RCA cables have been in existence since the early 1940s, connecting Victrola turntables to radio systems. Since then, the cabling type has expanded into multichannel surround sound, video and digital audio applications. Although the cable's essential construction varies little when used with these signal types, limitations of the types change how far you can run an RCA cable before encountering signal degradation.
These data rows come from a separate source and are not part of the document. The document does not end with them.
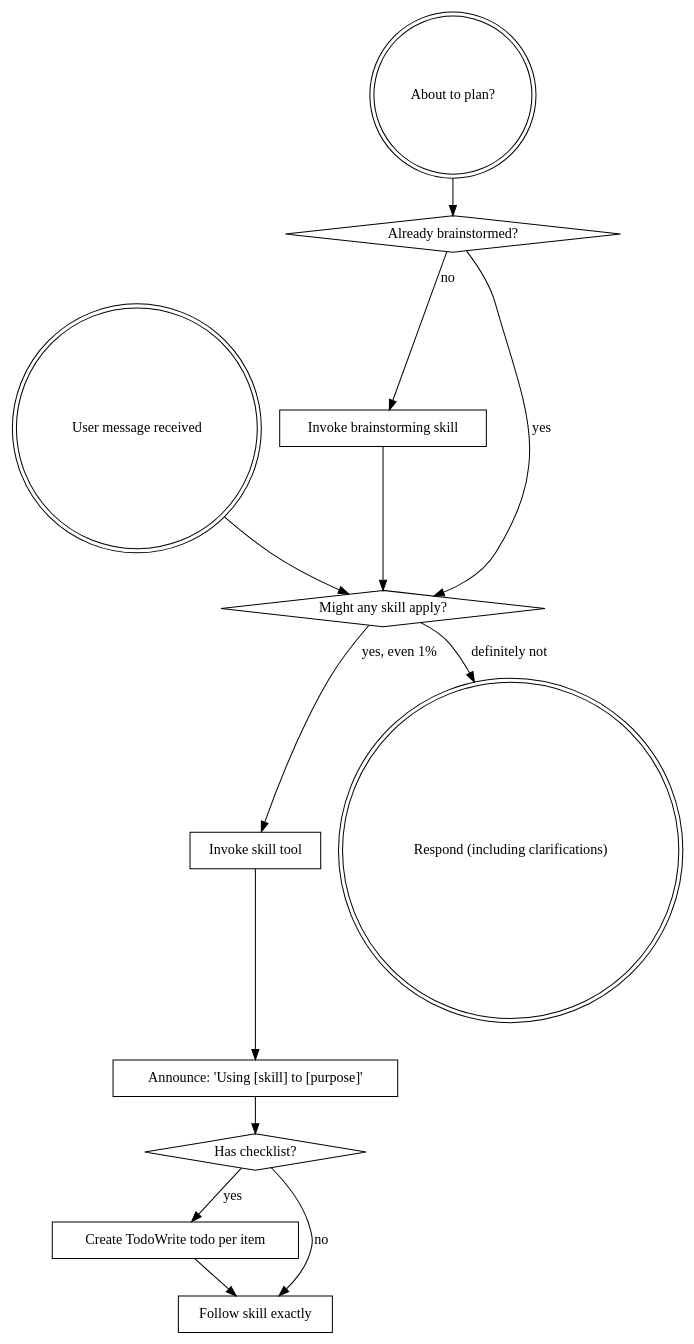
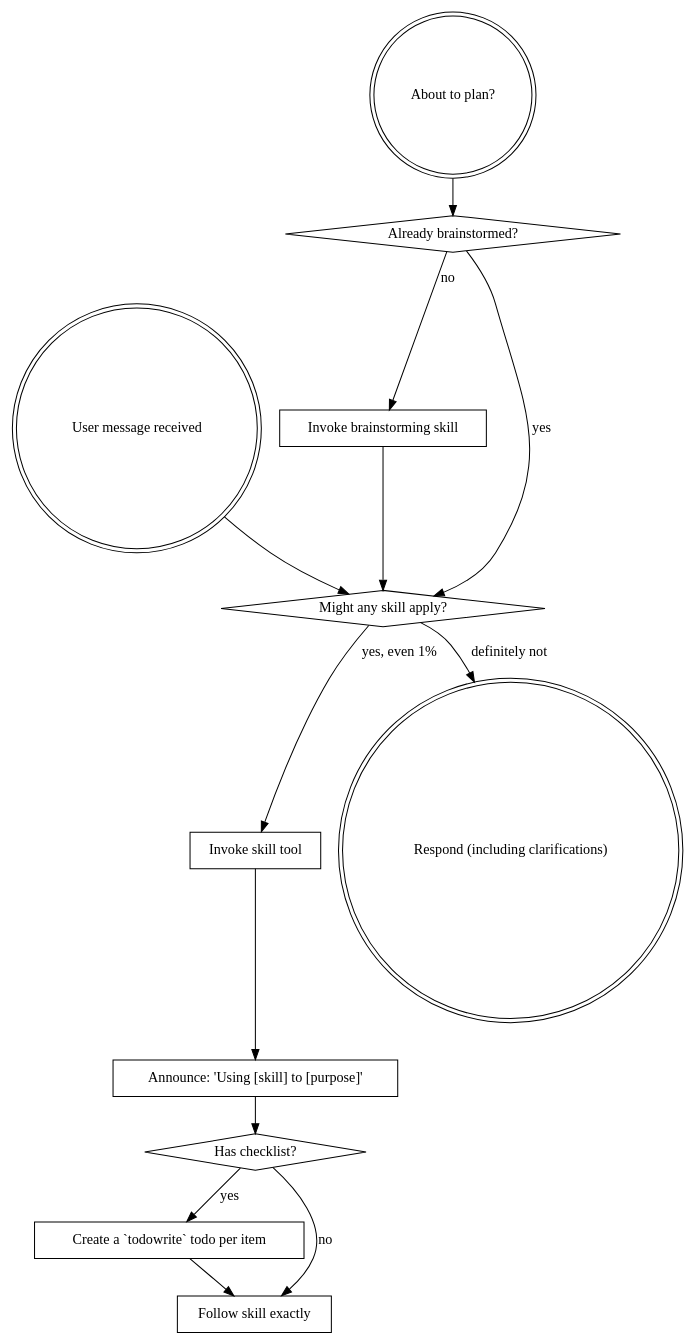
One commit to osmontero/opencode-skills changed the diagram in skills/using-superpowers/SKILL.md. Above: the diagram before and after it, drawn with Graphviz. The commit also changed other lines of this file and 50 other files, not shown here.

````diff
--- a/skills/using-superpowers/SKILL.md
+++ b/skills/using-superpowers/SKILL.md
@@ -41,29 +41,29 @@
 ```dot
 digraph skill_flow {
     "User message received" [shape=doublecircle];
     "About to plan?" [shape=doublecircle];
     "Already brainstormed?" [shape=diamond];
     "Invoke brainstorming skill" [shape=box];
     "Might any skill apply?" [shape=diamond];
     "Invoke skill tool" [shape=box];
     "Announce: 'Using [skill] to [purpose]'" [shape=box];
     "Has checklist?" [shape=diamond];
-    "Create TodoWrite todo per item" [shape=box];
+    "Create a `todowrite` todo per item" [shape=box];
     "Follow skill exactly" [shape=box];
     "Respond (including clarifications)" [shape=doublecircle];
 
     "About to plan?" -> "Already brainstormed?";
     "Already brainstormed?" -> "Invoke brainstorming skill" [label="no"];
     "Already brainstormed?" -> "Might any skill apply?" [label="yes"];
     "Invoke brainstorming skill" -> "Might any skill apply?";
 
     "User message received" -> "Might any skill apply?";
     "Might any skill apply?" -> "Invoke skill tool" [label="yes, even 1%"];
     "Might any skill apply?" -> "Respond (including clarifications)" [label="definitely not"];
     "Invoke skill tool" -> "Announce: 'Using [skill] to [purpose]'";
     "Announce: 'Using [skill] to [purpose]'" -> "Has checklist?";
-    "Has checklist?" -> "Create TodoWrite todo per item" [label="yes"];
+    "Has checklist?" -> "Create a `todowrite` todo per item" [label="yes"];
     "Has checklist?" -> "Follow skill exactly" [label="no"];
-    "Create TodoWrite todo per item" -> "Follow skill exactly";
+    "Create a `todowrite` todo per item" -> "Follow skill exactly";
 }
 ```
````
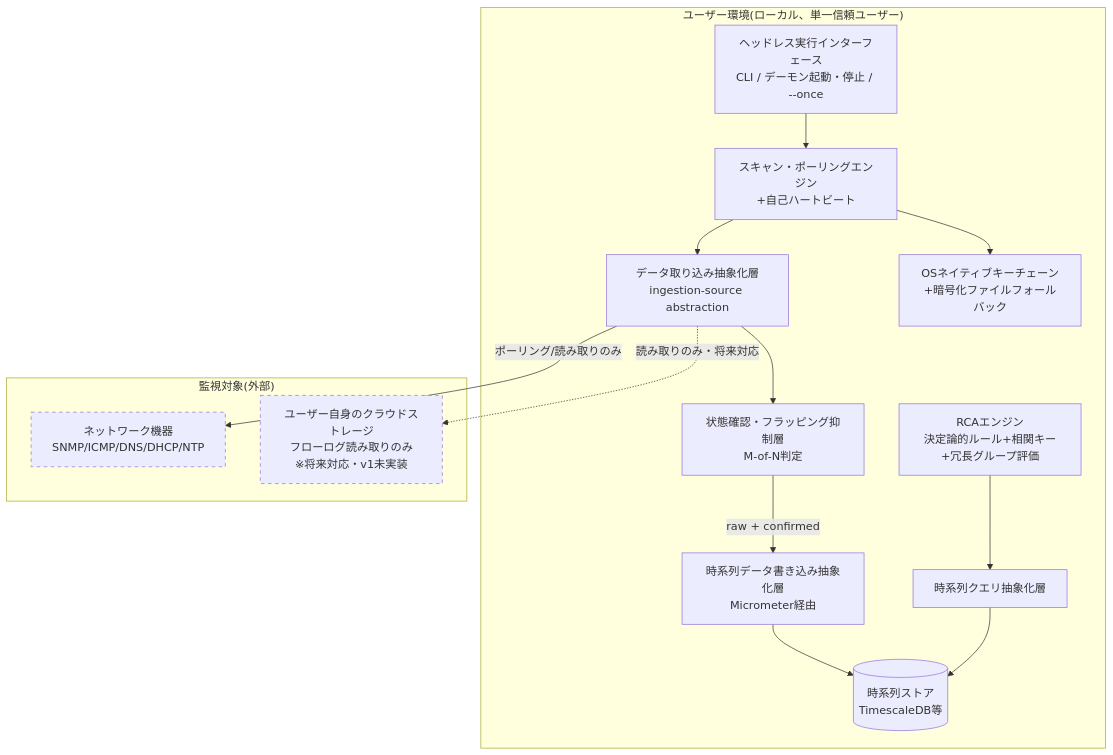
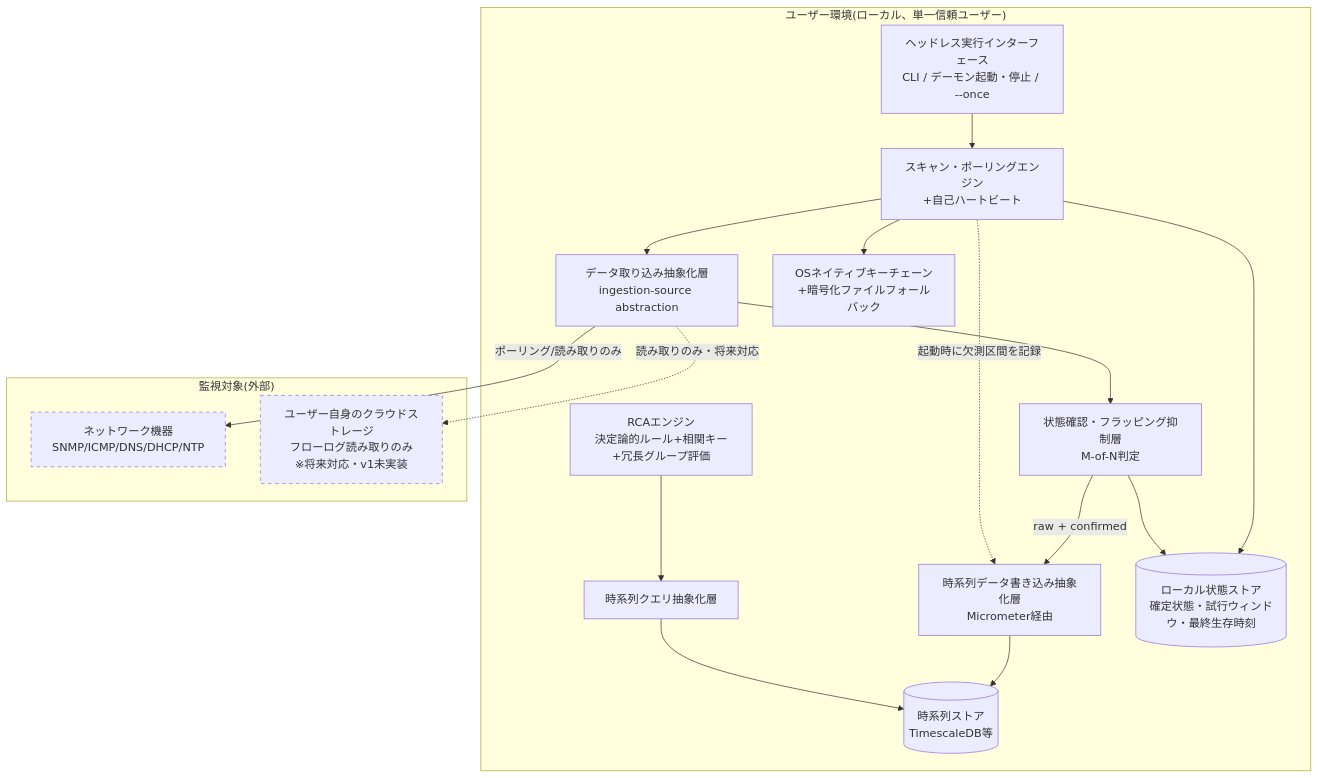
Before and after one commit to Haruyuzuriha/Myaku: the diagram in docs/docs/システム設計/システム方式設計書.md, drawn with Mermaid. The commit also changed other lines of this file and 4 other files, not shown here.

````diff
--- a/docs/docs/システム設計/システム方式設計書.md
+++ b/docs/docs/システム設計/システム方式設計書.md
@@ -35,33 +35,37 @@
 ```mermaid
 graph TB
     subgraph "ユーザー環境(ローカル、単一信頼ユーザー)"
         UI[ヘッドレス実行インターフェース<br/>CLI / デーモン起動・停止 / --once]
         Engine[スキャン・ポーリングエンジン<br/>+自己ハートビート]
         StateConfirm[状態確認・フラッピング抑制層<br/>M-of-N判定]
         RCA[RCAエンジン<br/>決定論的ルール+相関キー+冗長グループ評価]
         Ingest[データ取り込み抽象化層<br/>ingestion-source abstraction]
         WriteAbs[時系列データ書き込み抽象化層<br/>Micrometer経由]
         QueryAbs[時系列クエリ抽象化層]
         TSDB[(時系列ストア<br/>TimescaleDB等)]
         Keychain[OSネイティブキーチェーン<br/>+暗号化ファイルフォールバック]
+        LocalState[(ローカル状態ストア<br/>確定状態・試行ウィンドウ・最終生存時刻)]
     end
 
     subgraph "監視対象(外部)"
         Net[ネットワーク機器<br/>SNMP/ICMP/DNS/DHCP/NTP]
         Cloud[ユーザー自身のクラウドストレージ<br/>フローログ読み取りのみ<br/>※将来対応・v1未実装]
     end
 
     UI --> Engine
     Engine --> Ingest
     Ingest -->|ポーリング/読み取りのみ| Net
     Ingest -.->|読み取りのみ・将来対応| Cloud
     Ingest --> StateConfirm
     StateConfirm -->|raw + confirmed| WriteAbs
     WriteAbs --> TSDB
     QueryAbs --> TSDB
     RCA --> QueryAbs
     Engine --> Keychain
+    Engine --> LocalState
+    StateConfirm --> LocalState
+    Engine -.->|起動時に欠測区間を記録| WriteAbs
 
     style Cloud stroke-dasharray: 5 5
     style Net stroke-dasharray: 5 5
 ```
````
Stereo audio is the standard use for most RCA cables. The issue with a well-shielded cable has to do with signal output voltage. Every preamplifier or receiver, whether home or car, outputs a certain level of audio signal, measured in volts. Most preamp outputs are 1 to 2 volts, while higher-end outputs measure from 4 to 14 volts. Higher voltages are commonly used in car audio applications to counter noise. However, resistance on the cable means that you are limited as to how far you can run the cable before losing significant voltage along the way and perhaps encountering hum and other undesirable effects. Most RCA audio cables that are built reasonably well with shielding can be run effectively from 100 to 200 feet.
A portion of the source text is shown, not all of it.